No, hear me out. See, Linux users don’t care how much easier we say it is in our non-Linux worlds. Sure, they say it’s because of open access and free as in scotch ale and yadda yadda yadda, but really? They like the challenge. Figuring out how to do what they used to do on a Mac or Windows PC is part of the allure.
Don’t deny it, folks who prefer the iPad to the Mac or PC: you like the challenge! It was awesome to check out and edit files in my company’s Github repo and make a pull request, all from the iPad. Myke Hurley made an observation on his Analog(ue) podcast that even if you could prove that a given task was easier on the Mac, he’d still rather do it on his iPad because it’s just more fun. I absolutely get that.
Yet there’s an irony here: most of us, especially those of us who are older than 30, became Mac users because we were tired of having to “figure out” how to get work done. When push comes to shove, I’m comfortable using my iPad Pro to replace my MacBook Pro because I still have an iMac.
Steve Jobs famously compared Macs and PCs to trucks and tablets to cars; I argued a few years later that desktop computers were the trucks, laptops were cars, and tablets were motorcycles. John Gruber responded, “Maybe, but I say give it a decade of slow, steady, incremental improvement in post-PC devices and software, a decade for people to gradually adjust their computing habits.” I think that’s probably true, but we have another seven years to go. And today, in 2016, I think about the one-port MacBook: it makes as much of a deliberate statement about when you shouldn’t use it as when you should. So does the iPad, and maybe that won’t change any time soon. Yes, I remember Phil Schiller’s description of the 9.7″ iPad Pro as “the ultimate PC replacement,” and perhaps it can replace a laptop for many people (like me). But Ford still makes trucks.
Now, it’s time to wrap up here and get back to some fiction planning. I can’t wait to have a good excuse to use the real Scrivener on the iPad.
There have been some great responses to this, both pro and con. A great one that’s not on Medium is from Benjamin Brooks, who indeed uses an iPad as his primary computer.
Addendum, January 2018: while I’m flattered this piece still garners reads, I confess a certain level of irritation with Linux users who react to this as if it were a hit piece. You get that this piece is about the iPad, not Linux, right? There is literally one paragraph about Linux, and apparently one phrase that keeps burning people’s buns: suggesting those who run Linux on the desktop (or go iPad-only) do so because “they like the challenge.” OMG this Watts dude thinks Linux is difficult to use! He must never have used modern Linux! He has no idea what he’s talking about! OUTRAGE!

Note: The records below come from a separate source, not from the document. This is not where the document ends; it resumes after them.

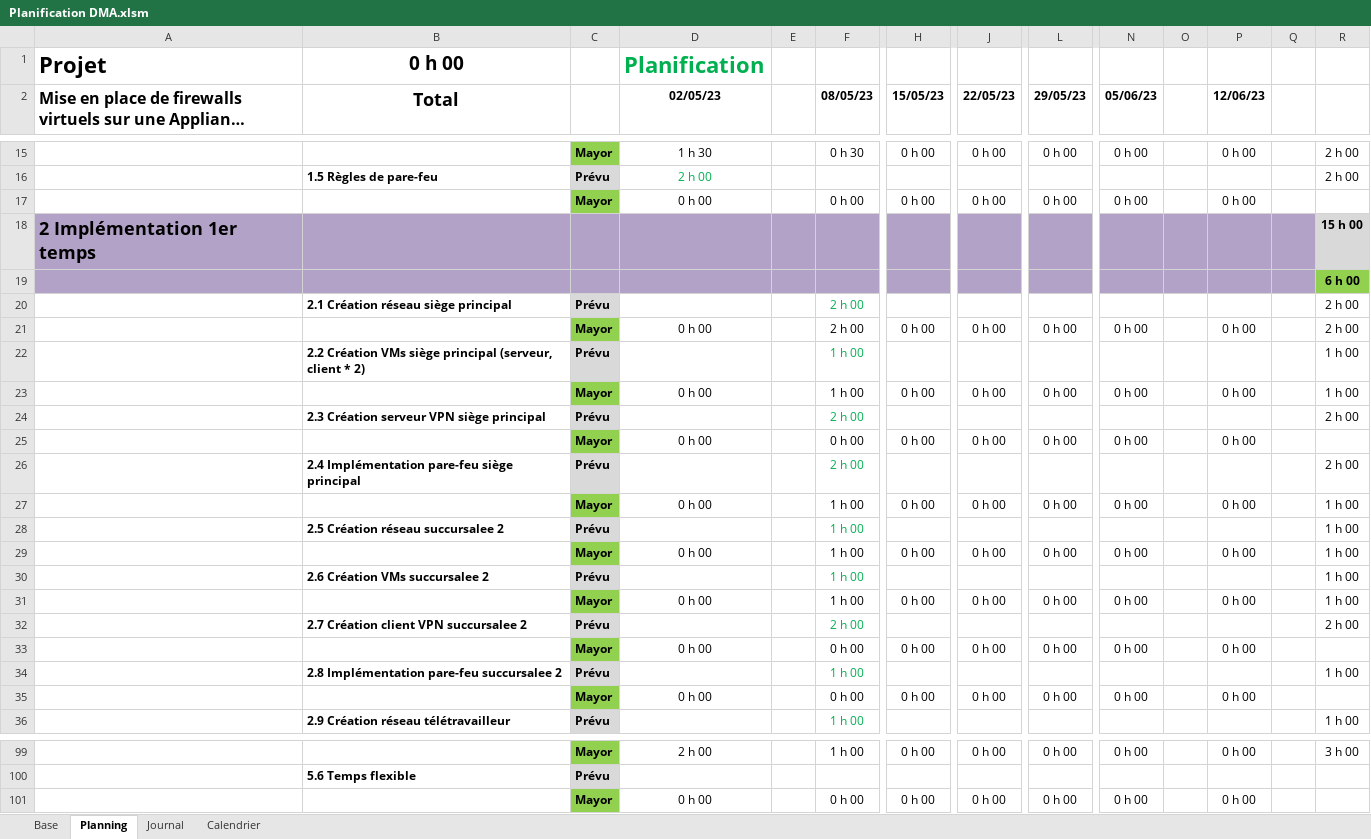
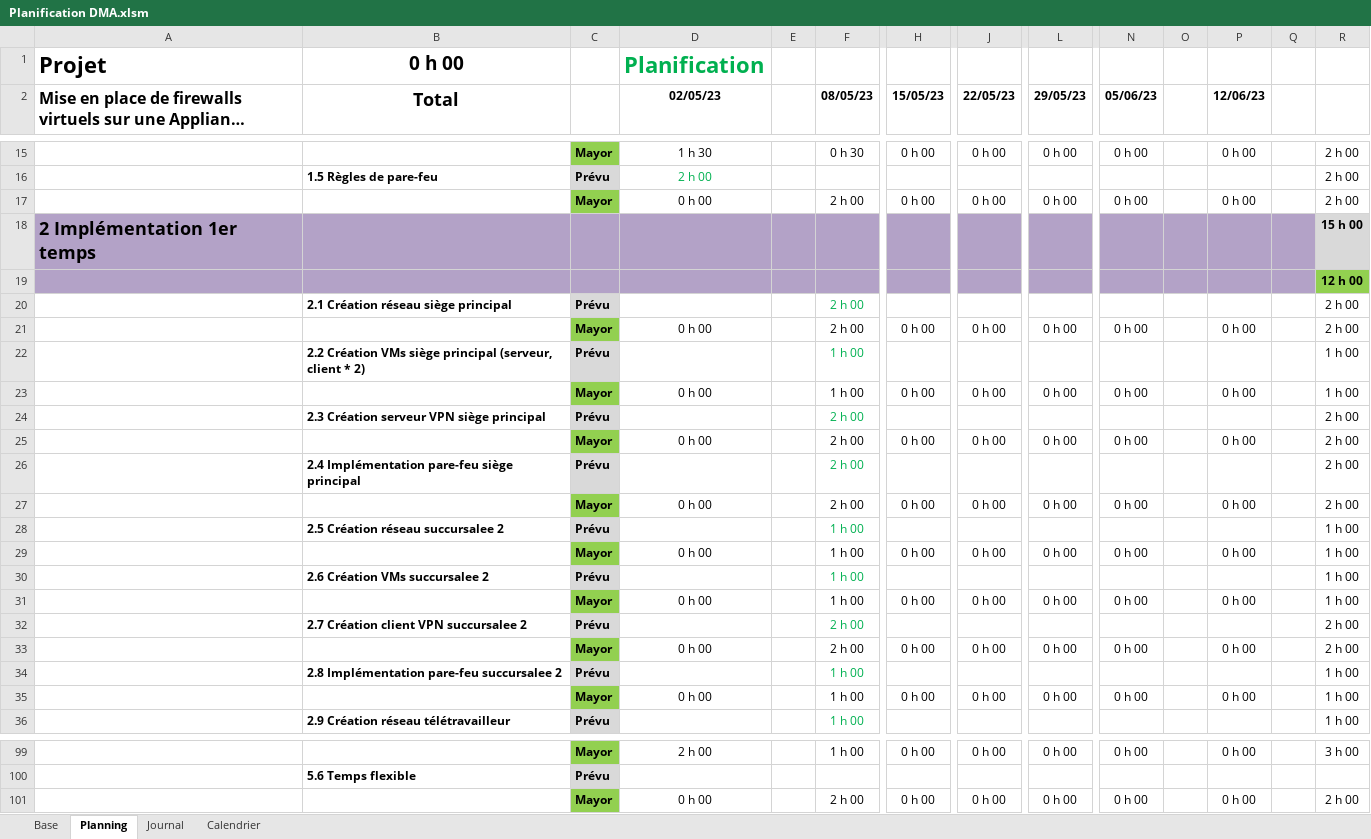
Before and after one commit to damienmayor/TPI, an Excel workbook: .Courant/Planification DMA.xlsm, sheet Planning, drawn as a sheet; only a part is shown, gaps mark what is left out; long unchanged cells end in …; values as stored, in another font and other column widths than the file's, no borders; conditional formats not drawn; removed rows and columns are numbered as before the commit, all else as after; rows hold the shown columns only; the diff covers the shown part only; the diff names each change by its address in the sheet, - before the commit and + after, or states it on an @@ line.

```diff
--- a/.Courant/Planification DMA.xlsm (sheet Planning)
+++ b/.Courant/Planification DMA.xlsm (sheet Planning)
-row 17:  |  | Mayor | 0 h 00 |  | 0 h 00 | 0 h 00 | 0 h 00 | 0 h 00 | 0 h 00 |  | 0 h 00
+row 17:  |  | Mayor | 0 h 00 |  | 2 h 00 | 0 h 00 | 0 h 00 | 0 h 00 | 0 h 00 |  | 0 h 00 |  | 2 h 00
-R19: 6 h 00
+R19: 12 h 00
-row 25:  |  | Mayor | 0 h 00 |  | 0 h 00 | 0 h 00 | 0 h 00 | 0 h 00 | 0 h 00 |  | 0 h 00
+row 25:  |  | Mayor | 0 h 00 |  | 2 h 00 | 0 h 00 | 0 h 00 | 0 h 00 | 0 h 00 |  | 0 h 00 |  | 2 h 00
+row 27:  |  | Mayor | 0 h 00 |  | 2 h 00 | 0 h 00 | 0 h 00 | 0 h 00 | 0 h 00 |  | 0 h 00 |  | 2 h 00
-row 33:  |  | Mayor | 0 h 00 |  | 0 h 00 | 0 h 00 | 0 h 00 | 0 h 00 | 0 h 00 |  | 0 h 00
+row 33:  |  | Mayor | 0 h 00 |  | 2 h 00 | 0 h 00 | 0 h 00 | 0 h 00 | 0 h 00 |  | 0 h 00 |  | 2 h 00
-row 35:  |  | Mayor | 0 h 00 |  | 0 h 00 | 0 h 00 | 0 h 00 | 0 h 00 | 0 h 00 |  | 0 h 00
@@ row 27 moved to row 35: Mayor @@
-row 101:  |  | Mayor | 0 h 00 |  | 0 h 00 | 0 h 00 | 0 h 00 | 0 h 00 | 0 h 00 |  | 0 h 00
+row 101:  |  | Mayor | 0 h 00 |  | 2 h 00 | 0 h 00 | 0 h 00 | 0 h 00 | 0 h 00 |  | 0 h 00 |  | 2 h 00
```
Also changed, not shown: 8 edited cells elsewhere in this sheet, sheet Journal, formulas that keep their value, 2 other files.
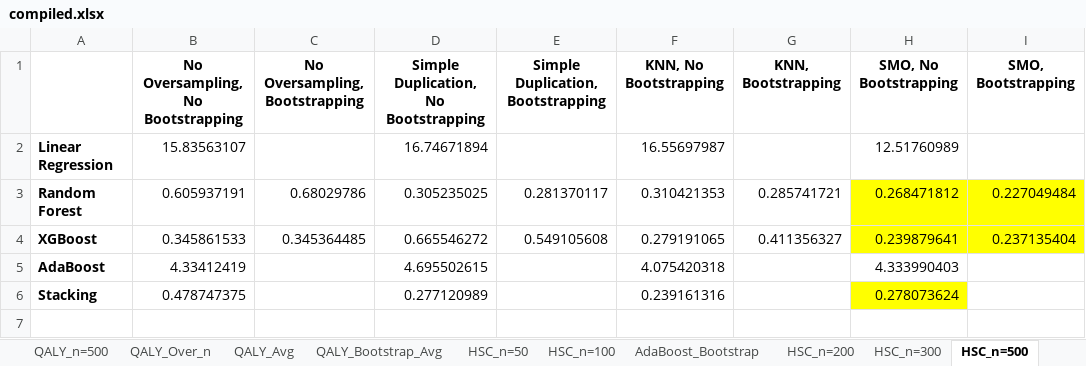
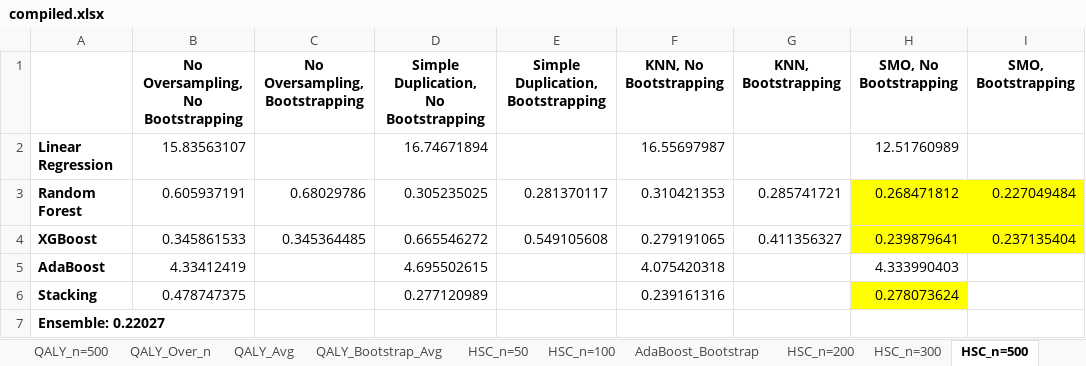
Before and after one commit to u7338876/vapingeffect, an Excel workbook: Datasets/compiled.xlsx, sheet HSC_n=500, drawn as a sheet; values as stored, in another font and other column widths than the file's, no borders; the diff names each change by its address in the sheet, - before the commit and + after, or states it on an @@ line.

```diff
--- a/Datasets/compiled.xlsx (sheet HSC_n=500)
+++ b/Datasets/compiled.xlsx (sheet HSC_n=500)
+row 7: Ensemble: 0.22027
```
Also changed, not shown: sheet QALY_n=500, sheet QALY_n=50, sheet QALY_n=100, other sheet tabs, Datasets/results_full.xlsx, Datasets/tobacco_data_v2.xlsx, 7 other files.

In fact, I have used modern Linux distributions, both desktop and server. (I’ve also run FreeBSD on both, although that experience is quite out of date now.) Yes, I get that you no longer have to edit Xfree86 modelines, and that installing and configuring Linux now is not like it was twenty years ago. But it is a challenge to go outside the mainstream and be forced to do things with new software and new UX paradigms, and depending on what you need to do, those differences can make your tasks difficult. They may not make your tasks difficult. But you are not all people. Okay? Okay.

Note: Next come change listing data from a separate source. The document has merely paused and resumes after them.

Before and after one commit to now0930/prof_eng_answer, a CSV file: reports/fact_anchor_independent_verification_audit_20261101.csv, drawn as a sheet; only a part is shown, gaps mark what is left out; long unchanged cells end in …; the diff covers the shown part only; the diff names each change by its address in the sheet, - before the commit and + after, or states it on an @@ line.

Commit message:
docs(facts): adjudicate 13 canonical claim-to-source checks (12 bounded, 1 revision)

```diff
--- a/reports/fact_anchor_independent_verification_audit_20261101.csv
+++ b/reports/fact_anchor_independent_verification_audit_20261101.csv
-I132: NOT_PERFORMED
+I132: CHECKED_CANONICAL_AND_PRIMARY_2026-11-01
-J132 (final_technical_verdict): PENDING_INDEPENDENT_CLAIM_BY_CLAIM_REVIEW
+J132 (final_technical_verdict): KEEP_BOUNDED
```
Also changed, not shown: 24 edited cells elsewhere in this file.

And, sure: some people find Linux way easier to use in all possible respects that Windows or macOS. I’m pretty sure I’ve heard from all of them by now, and I’m sorry I made both of you angry.
(As for how iOS 11 changes things for the iPad-only crowd, that might be for a future article.)

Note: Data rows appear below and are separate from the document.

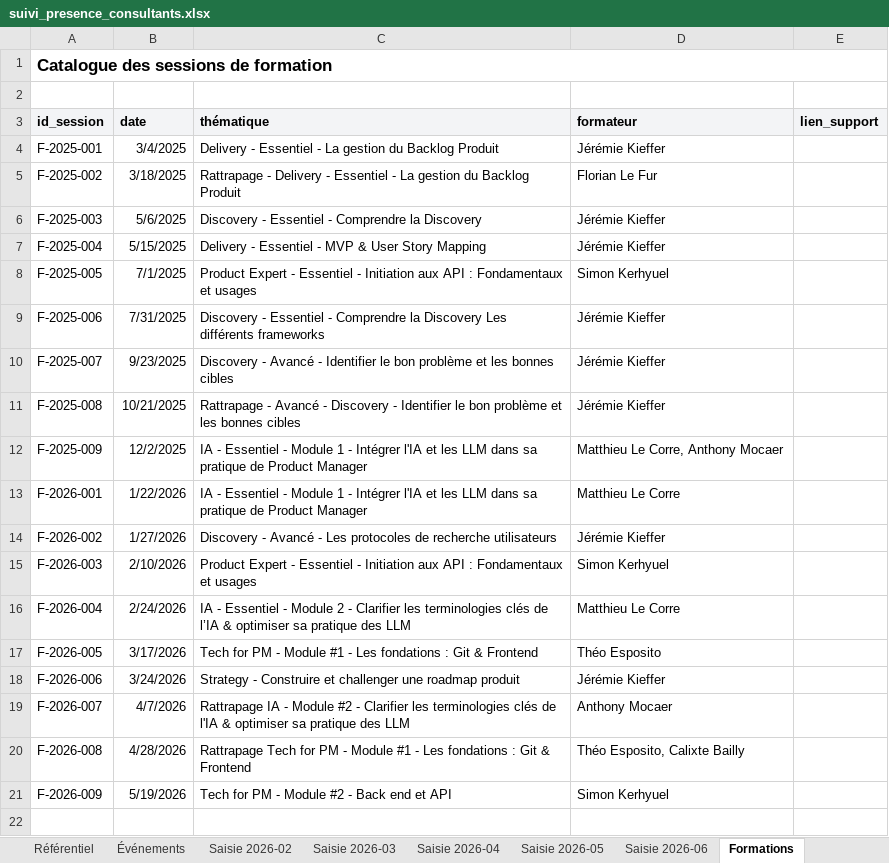
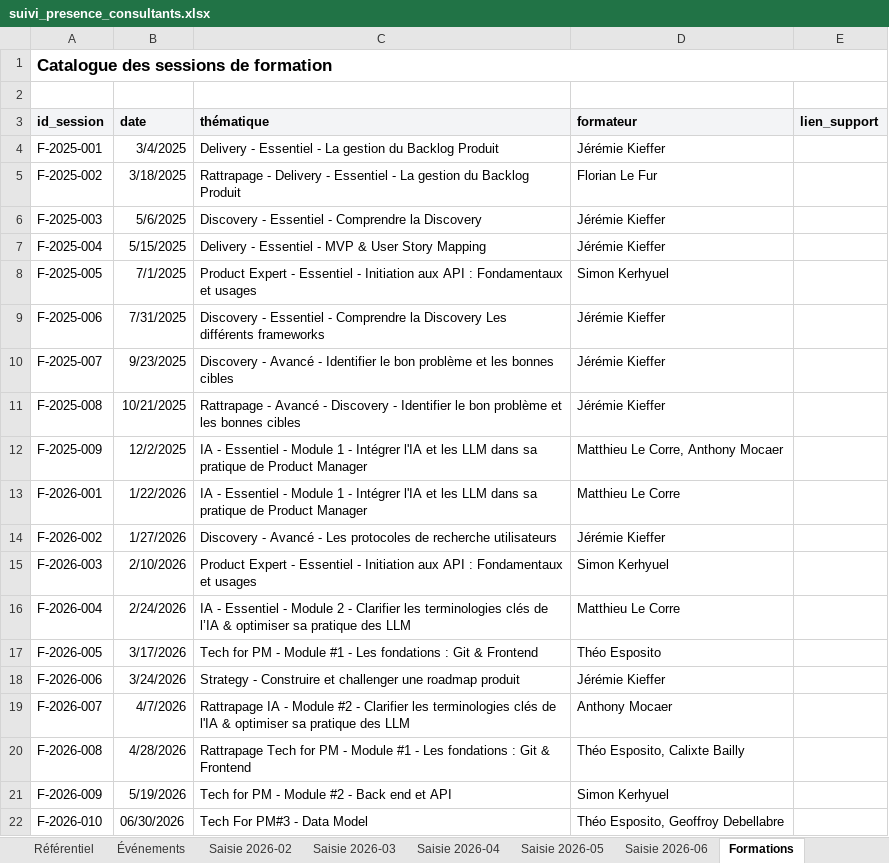
Before and after one commit to jeremie-kieffer/ikxo-presence-dashboard, an Excel workbook: public/data/suivi_presence_consultants.xlsx, sheet Formations, drawn as a sheet; values as stored, in another font and other column widths than the file's, no borders; the diff names each change by its address in the sheet, - before the commit and + after, or states it on an @@ line.

Commit message:
Mise a jour formations <mois> 2026

```diff
--- a/public/data/suivi_presence_consultants.xlsx (sheet Formations)
+++ b/public/data/suivi_presence_consultants.xlsx (sheet Formations)
+row 22: F-2026-010 | 06/30/2026 | Tech For PM#3 - Data Model | Théo Esposito, Geoffroy Debellabre
```
Also changed, not shown: sheet Saisie 2026-06, sheet Synthèse consultant, sheet Formations_Participations, sheet Synthèse mensuelle.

While it wasn’t written on the iPad, my science fiction novel, Kismet, is available in ebook for $6. Recommended by Nebula nominee Lawrence M. Schoen as a book that “should challenge how we think,” it’s a story about genetic engineering, AI, identity, and bisexual rat women in space. If you’d like to support my occasional tech writing (and help make it less occasional), picking up the book—and giving it a review—is a great way!